Defeating PoisonTaps and other Rogue Network Adapters with Beamgun

November 30, 2016

Over the past few months, security researchers like Rob Fuller and Samy Kamkar have been exploring vulnerabilities associated with the implicit trust Windows gives to USB network adapters. Wielding devices like the USB Armory, the LAN Turtle, and even the $5 Raspberry Pi Zero, Rob and Samy have demonstrated how simply inserting one of these rogue USB devices into a Windows machine–whether it’s locked or not–can affect serious compromise of logged in users, including:

  • storing HTTP cookies and sessions,
  • persistence to an attacker as an internal router,
  • gives persistent HTTP cache poisoning,
  • forcing the user to make HTTP requests and proxy back responses

Aside from logging out of a computer each time you step away or epoxy-gluing your USB ports shut, there aren’t very many good options for mitigating against this kind of attack.


Last month I released Beamgun, an open-source Windows application that mitigates against another kind of rogue USB device, the USB Rubber Ducky. In principle, both of these devices rely on the implicit trust Windows gives to physical machine access. With the Ducky, Windows gives full trust to a newly-inserted USB keyboard. The Ducky then blasts the target computer with a rapid volley of pre-programmed keystrokes (you can imagine how bad that is). Windows administrators are not able to disable USB devices without physically disabling ports (note that you are able to disable USB mass storage–more on that later).

I replaced the Win32-API-based RegisterDeviceNotification approach with Windows Management Instrumentation approach.
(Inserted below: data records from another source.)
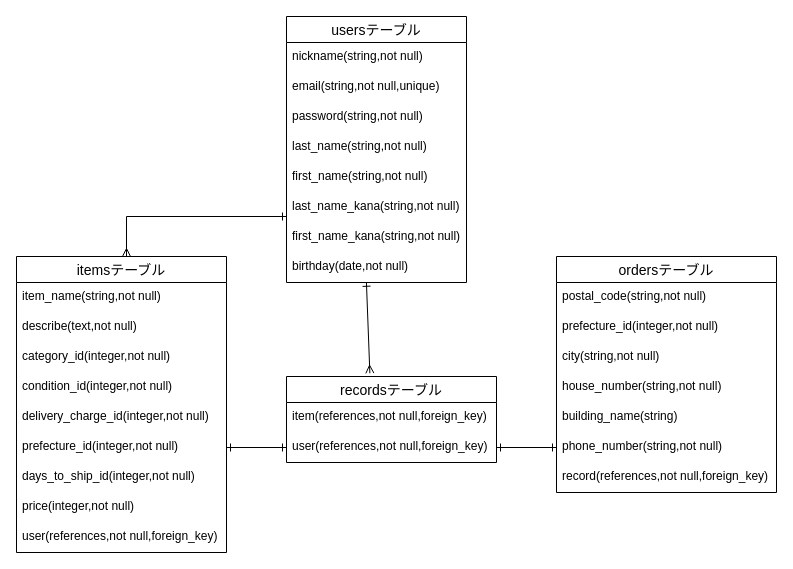
This is furima.dio from hidekazudazoo/furima-38653, a draw.io file, before an edit. Source tidied: cells renumbered, new cells numbered last; positions are measured from the earlier drawing's top-left corner, leaving out a move shared by most shapes. Both pictures are drawn from the tidied source at 100%, with x=0, y=0 at pixel (16, 16).
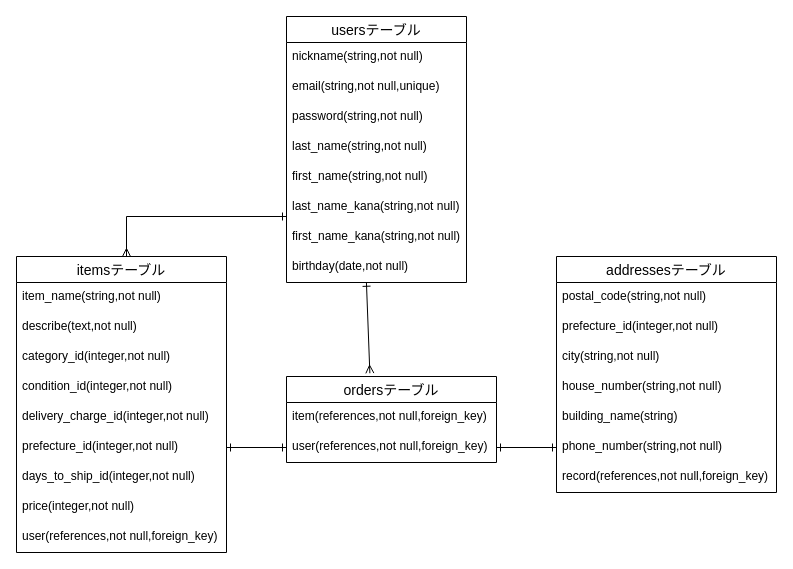
The same diagram, later.

Change to the diagram source:
```diff
@@
-    <mxCell id="22" value="ordersテーブル" style="swimlane;fontStyle=0;horizontal=1;startSize=26;align=center;fontSize=14;" parent="1" vertex="1">
+    <mxCell id="22" value="addressesテーブル" style="swimlane;fontStyle=0;horizontal=1;startSize=26;align=center;fontSize=14;" parent="1" vertex="1">
       <mxGeometry x="540" y="240" width="220" height="236" as="geometry" />
     </mxCell>
@@
-    <mxCell id="31" value="recordsテーブル" style="swimlane;fontStyle=0;horizontal=1;startSize=26;align=center;fontSize=14;" parent="1" vertex="1">
+    <mxCell id="31" value="ordersテーブル" style="swimlane;fontStyle=0;horizontal=1;startSize=26;align=center;fontSize=14;" parent="1" vertex="1">
       <mxGeometry x="270" y="360" width="210" height="86" as="geometry" />
     </mxCell>
```
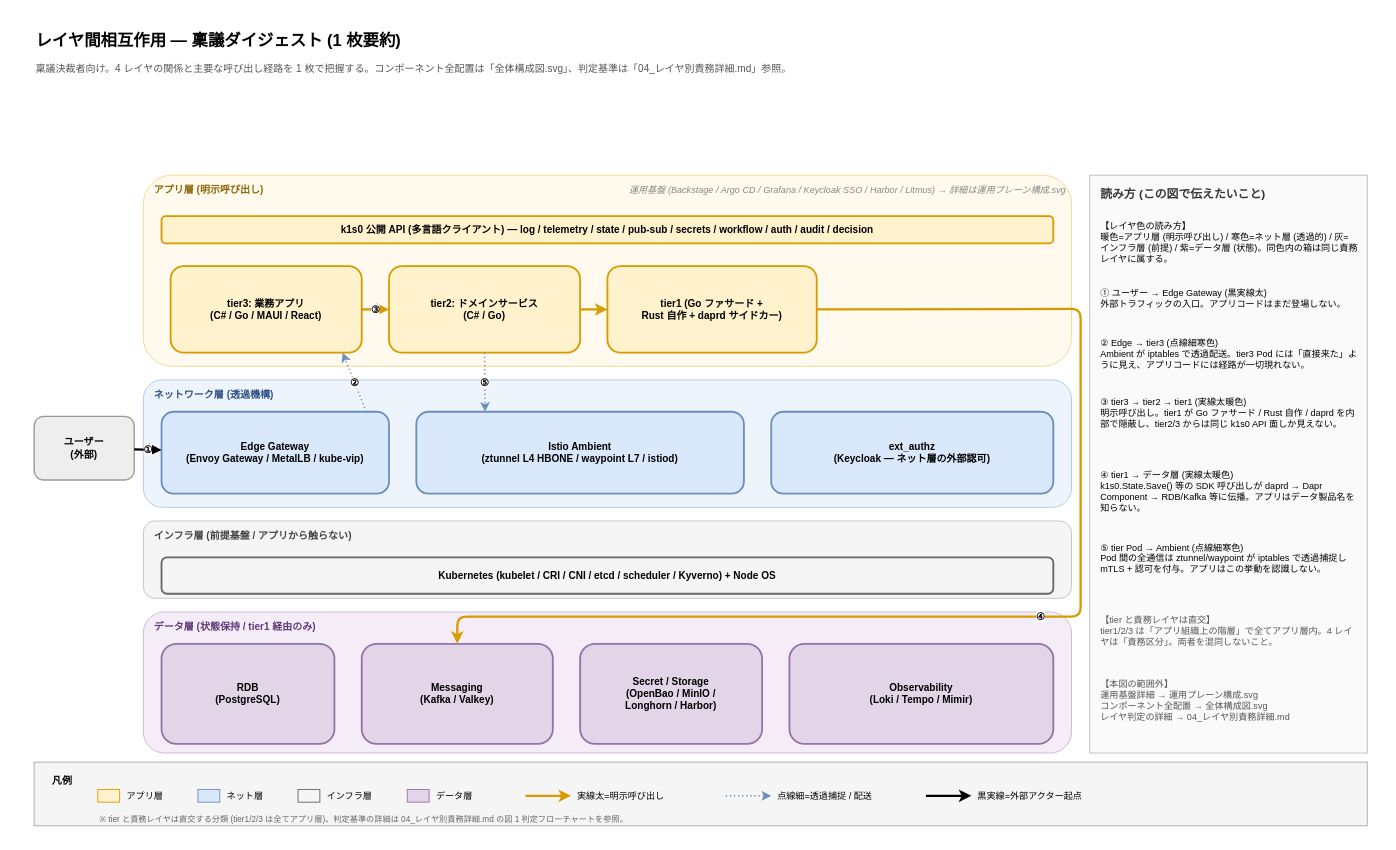
Above: docs/01_企画/img/レイヤ間相互作用.drawio in RyuheiKiso/k1s0 (draw.io), before the change. Source tidied: cells renumbered, new cells numbered last; positions are measured from the earlier drawing's top-left corner, leaving out a move shared by most shapes. Both pictures are drawn from the tidied source at 91%, with x=0, y=0 at pixel (15, 15).
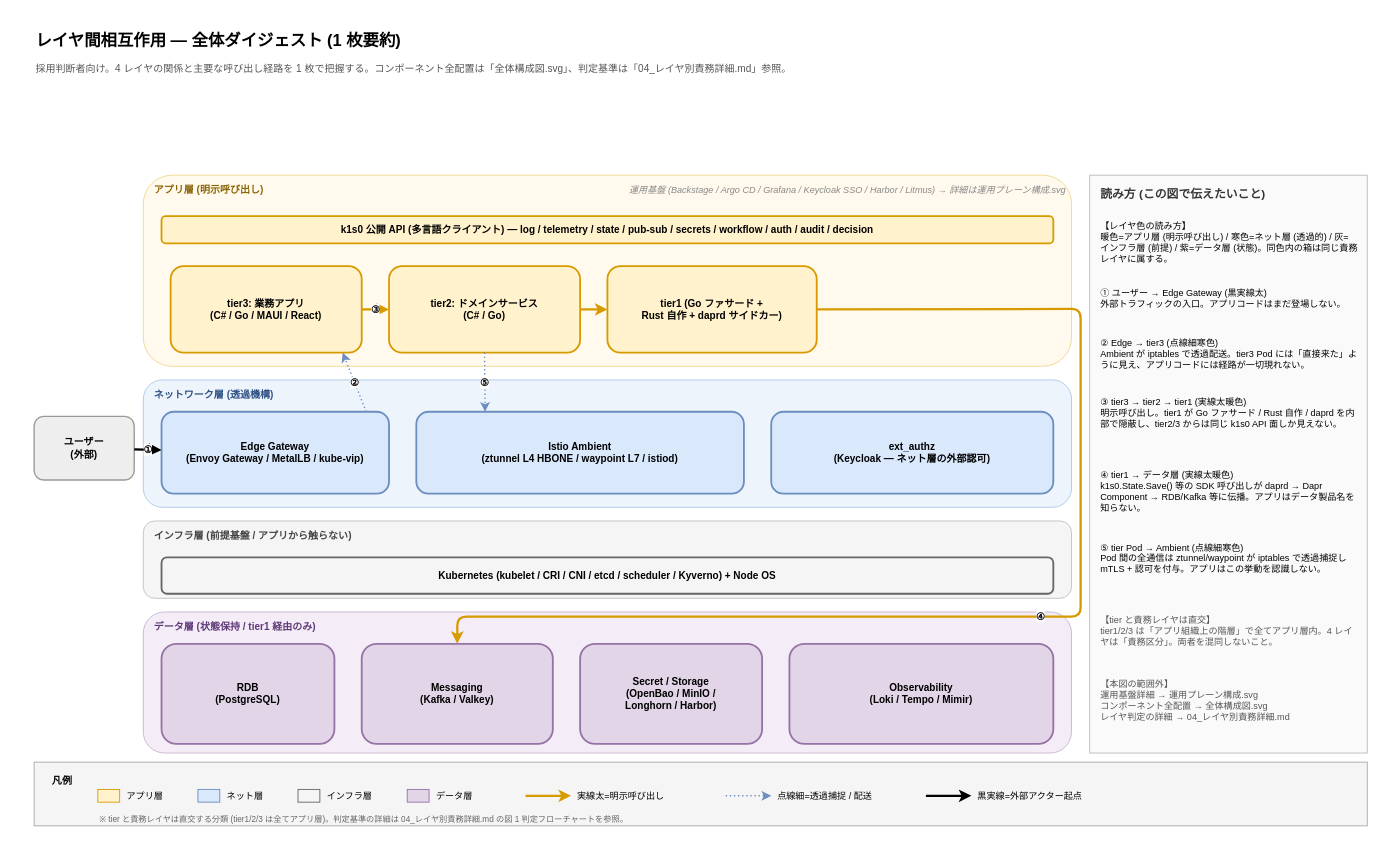
The same page after the edit.

Diff of the diagram source:
```diff
@@
-    <mxCell id="3" value="レイヤ間相互作用 ― 稟議ダイジェスト (1 枚要約)" style="text;html=1;strokeColor=none;fillColor=none;align=left;verticalAlign=middle;whiteSpace=wrap;rounded=0;fontSize=18;fontStyle=1;" parent="1" vertex="1">
+    <mxCell id="3" value="レイヤ間相互作用 ― 全体ダイジェスト (1 枚要約)" style="text;html=1;strokeColor=none;fillColor=none;align=left;verticalAlign=middle;whiteSpace=wrap;rounded=0;fontSize=18;fontStyle=1;" parent="1" vertex="1">
       <mxGeometry x="20" y="12" width="1200" height="30" as="geometry" />
     </mxCell>
-    <mxCell id="4" value="稟議決裁者向け。4 レイヤの関係と主要な呼び出し経路を 1 枚で把握する。コンポーネント全配置は「全体構成図.svg」、判定基準は「04_レイヤ別責務詳細.md」参照。" style="text;html=1;strokeColor=none;fillColor=none;align=left;verticalAlign=middle;whiteSpace=wrap;rounded=0;fontSize=11;fontColor=#555555;" parent="1" vertex="1">
+    <mxCell id="4" value="採用判断者向け。4 レイヤの関係と主要な呼び出し経路を 1 枚で把握する。コンポーネント全配置は「全体構成図.svg」、判定基準は「04_レイヤ別責務詳細.md」参照。" style="text;html=1;strokeColor=none;fillColor=none;align=left;verticalAlign=middle;whiteSpace=wrap;rounded=0;fontSize=11;fontColor=#555555;" parent="1" vertex="1">
       <mxGeometry x="20" y="45" width="1400" height="25" as="geometry" />
     </mxCell>
```
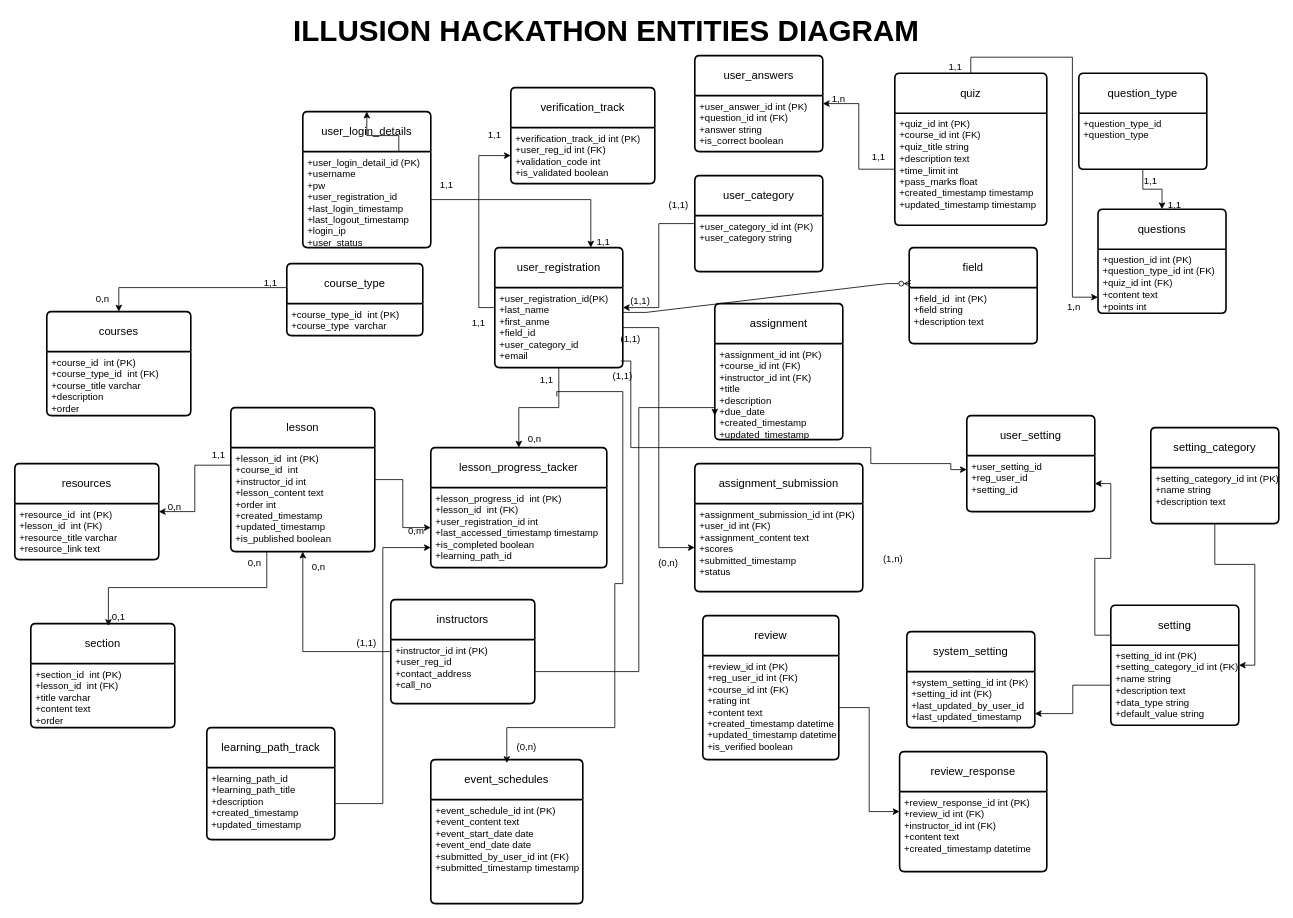
The-Illusion-services/illusion-BE keeps this draw.io diagram as illusion db schema models.drawio. Above is the earlier version. Source tidied: cells renumbered, new cells numbered last; positions are measured from the earlier drawing's top-left corner, leaving out a move shared by most shapes. Both pictures are drawn from the tidied source at 80%, with x=0, y=0 at pixel (14, 15).
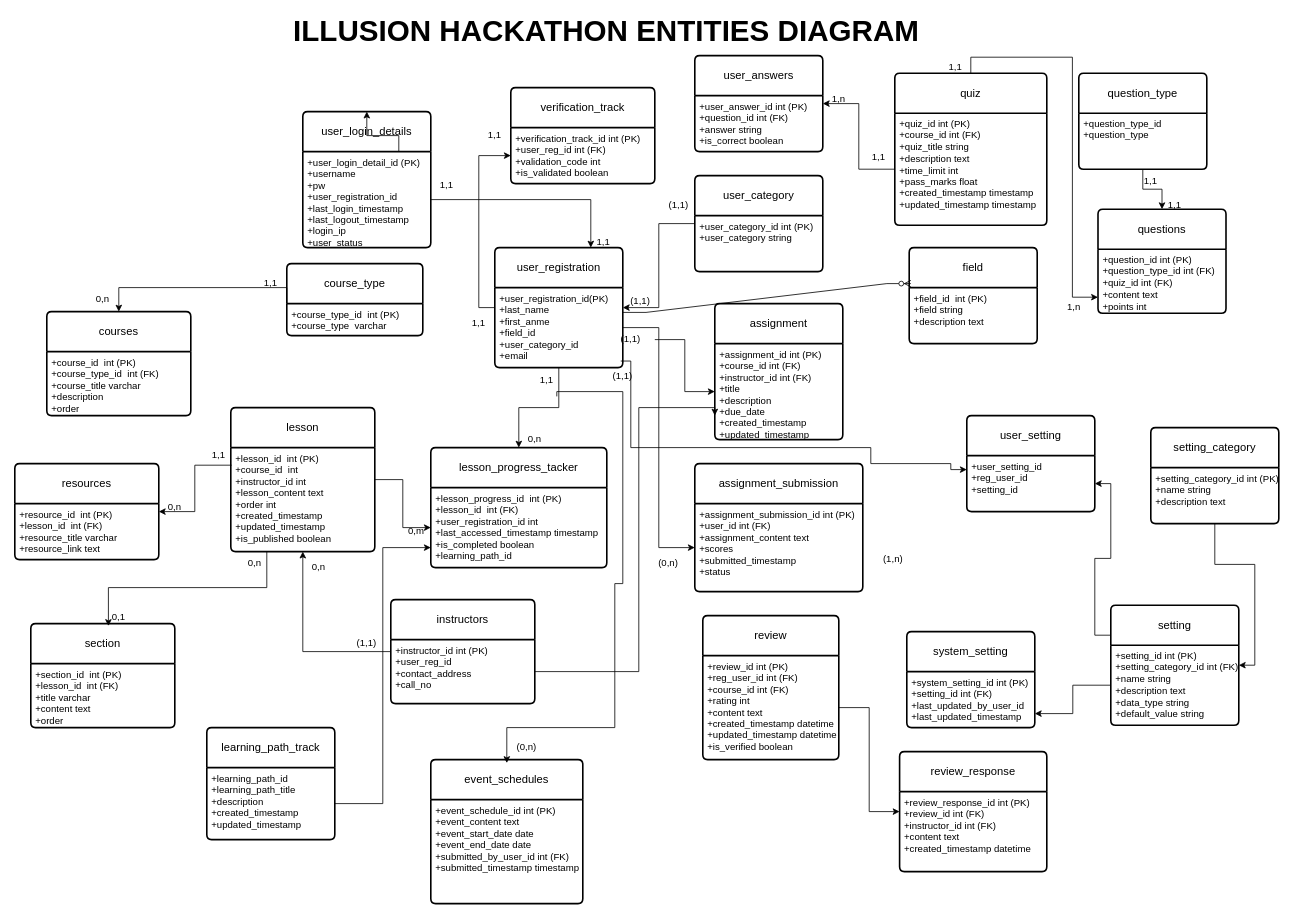
Above is the later version.

The change refers to these unchanged cells:
```xml
<mxCell id="11" value="+assignment_id int (PK)&lt;br&gt;+course_id int (FK)&lt;br&gt;&lt;div&gt;+instructor_id int (FK)&lt;/div&gt;&lt;div&gt;+title&lt;/div&gt;&lt;div&gt;+description&lt;/div&gt;&lt;div&gt;+due_date&lt;/div&gt;&lt;div&gt;+created_timestamp&lt;/div&gt;&lt;div&gt;+updated_timestamp&lt;br&gt;&lt;/div&gt;" style="align=left;strokeColor=none;fillColor=none;spacingLeft=4;fontSize=12;verticalAlign=top;html=1;" parent="10" vertex="1">
  <mxGeometry y="50" width="160" height="120" as="geometry" />
</mxCell>
<mxCell id="91" value="(1,1)" style="text;html=1;align=center;verticalAlign=middle;whiteSpace=wrap;rounded=0;" parent="1" vertex="1">
  <mxGeometry x="740" y="390" width="60" height="30" as="geometry" />
</mxCell>
```

Diff of the diagram source:
```diff
@@
+    <mxCell id="106" style="edgeStyle=orthogonalEdgeStyle;rounded=0;jettySize=auto;html=1;" parent="1" edge="1" source="91" target="11">
+      <mxGeometry relative="1" as="geometry" />
+    </mxCell>
```
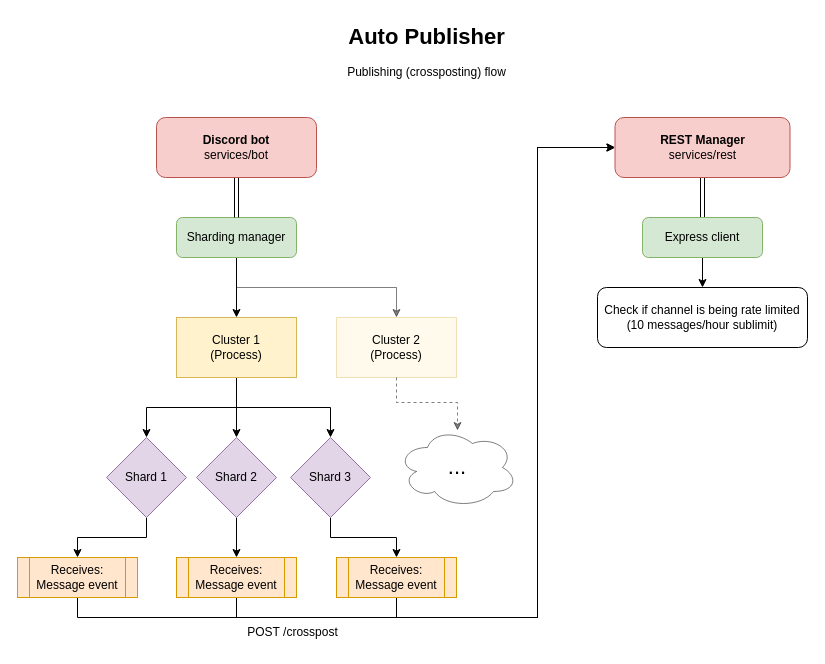
Vedinsoh/discord-auto-publisher keeps this draw.io diagram as diagrams/flowchart.drawio. Above is the earlier version. Source tidied: cells renumbered, new cells numbered last; positions are measured from the earlier drawing's top-left corner, leaving out a move shared by most shapes. Both pictures are drawn from the tidied source at 100%, with x=0, y=0 at pixel (17, 17).
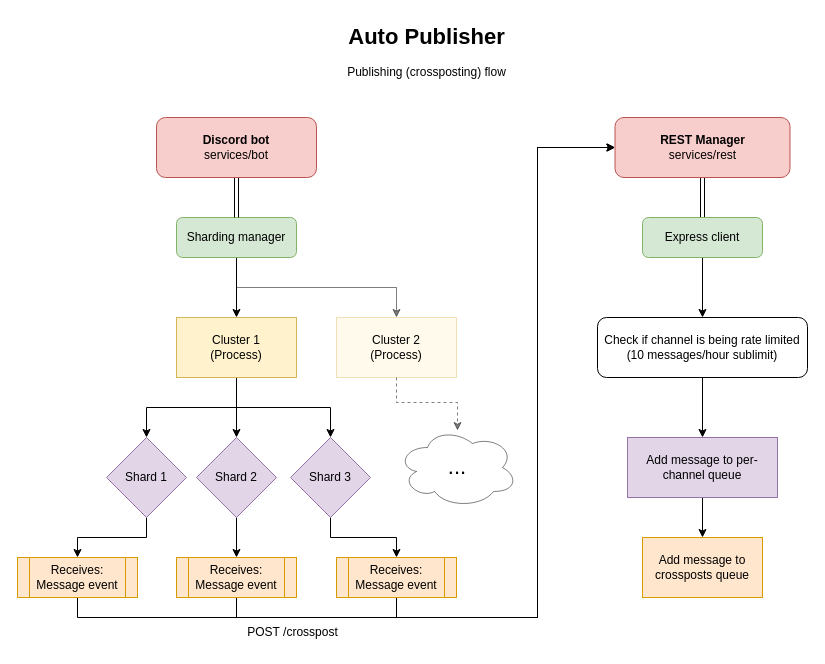
The same diagram, later.

Commit message:
chore: update flowchart diagram

The edit, as a diff of the source:
```diff
@@
+    <mxCell id="34" style="edgeStyle=orthogonalEdgeStyle;rounded=0;jettySize=auto;html=1;exitX=0.5;exitY=1;exitDx=0;exitDy=0;entryX=0.5;entryY=0;entryDx=0;entryDy=0;" parent="1" edge="1" source="30" target="36">
+      <mxGeometry relative="1" as="geometry" />
+    </mxCell>
     <mxCell id="30" value="Check if channel is being rate limited (10 messages/hour sublimit)" style="rounded=1;whiteSpace=wrap;html=1;" parent="1" vertex="1">
-      <mxGeometry x="580" y="270" width="210" height="60" as="geometry" />
+      <mxGeometry x="580" y="300" width="210" height="60" as="geometry" />
     </mxCell>
@@
+    <mxCell id="35" style="edgeStyle=orthogonalEdgeStyle;rounded=0;jettySize=auto;html=1;exitX=0.5;exitY=1;exitDx=0;exitDy=0;entryX=0.5;entryY=0;entryDx=0;entryDy=0;" parent="1" edge="1" source="36" target="37">
+      <mxGeometry relative="1" as="geometry" />
+    </mxCell>
+    <mxCell id="36" value="Add message to per-channel queue" style="rounded=0;whiteSpace=wrap;html=1;fillColor=#e1d5e7;strokeColor=#9673a6;" parent="1" vertex="1">
+      <mxGeometry x="610" y="420" width="150" height="60" as="geometry" />
+    </mxCell>
+    <mxCell id="37" value="Add message to crossposts queue" style="rounded=0;whiteSpace=wrap;html=1;fillColor=#ffe6cc;strokeColor=#d79b00;" parent="1" vertex="1">
+      <mxGeometry x="625" y="520" width="120" height="60" as="geometry" />
+    </mxCell>
```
We first construct a WqlEventQuery:

var keyboardQuery = new WqlEventQuery("__InstanceCreationEvent", new TimeSpan(0, 0, 1),
  "TargetInstance isa \"Win32_Keyboard\"");

and then we pass this query to a ManagementEventWatcher:

_watcher = new ManagementEventWatcher(keyboardQuery);

This new _watcher has an EventArrived event handler where we can register arbitrary callbacks. A major improvement to the WMI approach is that we only get callbacks for keyboards rather than all USB devices! The upshot of this is that there are far fewer false-positives. Before, Beamgun would alert on any USB device, now it’s just keyboards.

Ok, ok, but what about PoisonTap?!

Registering for new network adapters (as in ALL network adapters, not just USB!) is as simple as changing the WQL to our new target:

var networkQuery = new WqlEventQuery("__InstanceCreationEvent", new TimeSpan(0, 0, 1),
  "TargetInstance isa \"Win32_NetworkAdapter\"");

The new challenger here is that just locking the workstation is no longer a sufficient mitigation. With rogue keyboard devices, locking the workstation blocks the attack (unless the attacker knows your password). PoisonTap is a particularly nasty attack because it can work even when your computer is locked.

Fortunately, we can disable the new network adapter immediately upon receiving notification via WMI:

_watcher.EventArrived += (caller, args) => {
  var obj = (ManagementBaseObject)args.NewEvent["TargetInstance"];
  var query = $"SELECT * FROM Win32_NetworkAdapter WHERE DeviceID = \"{obj["DeviceID"]}\"";
  var searcher = new ManagementObjectSearcher(query);
  foreach (var item in searcher.Get())
      var managementObject = (ManagementObject)item;
          var disableCode = (uint)managementObject.InvokeMethod("Disable", null);
          // ...
      catch (ManagementException e)
          // ...

So again, while we cannot tell Windows to block these new devices explicitly, we can listen for the new devices with callbacks and take action when they are detected.

USB Mass Storage Devices

Things can get particularly crappy for the target when an attacker adds storage into the mix. Darren Kitchen recently demonstrated some methods for slurping files directly off a target with the USB Rubber Ducky. This kind of attack completely bypasses any kind of firewall/perimeter monitoring that may be in place. All of the document stealing happens right on the spot.

Supposing that Beamgun’s workstation lock was evaded somehow, there’s an added layer of protection we can add basically for free. The one USB policy that Windows does support is to disable USB Mass Storage devices with the following registry key:


If it’s set to three, USB is enabled–four, and it’s disabled. You can even set it with group policy. Since it’s just tweaking a registry entry, I’ve added it to Beamgun as an option. Hey–it’s the one rogue-USB-device-mitigation that Windows actually ships with, so why not use it?


Beamgun can now check to see if new versions have been released by periodically polling

If it finds it’s out of date, it will write a friendly message into the log. If you don’t want this, just set this registry entry to “False”:


Installing Beamgun

You can get links to install beamgun, clone the repo, etc. at


Please post any issues or bugs you find!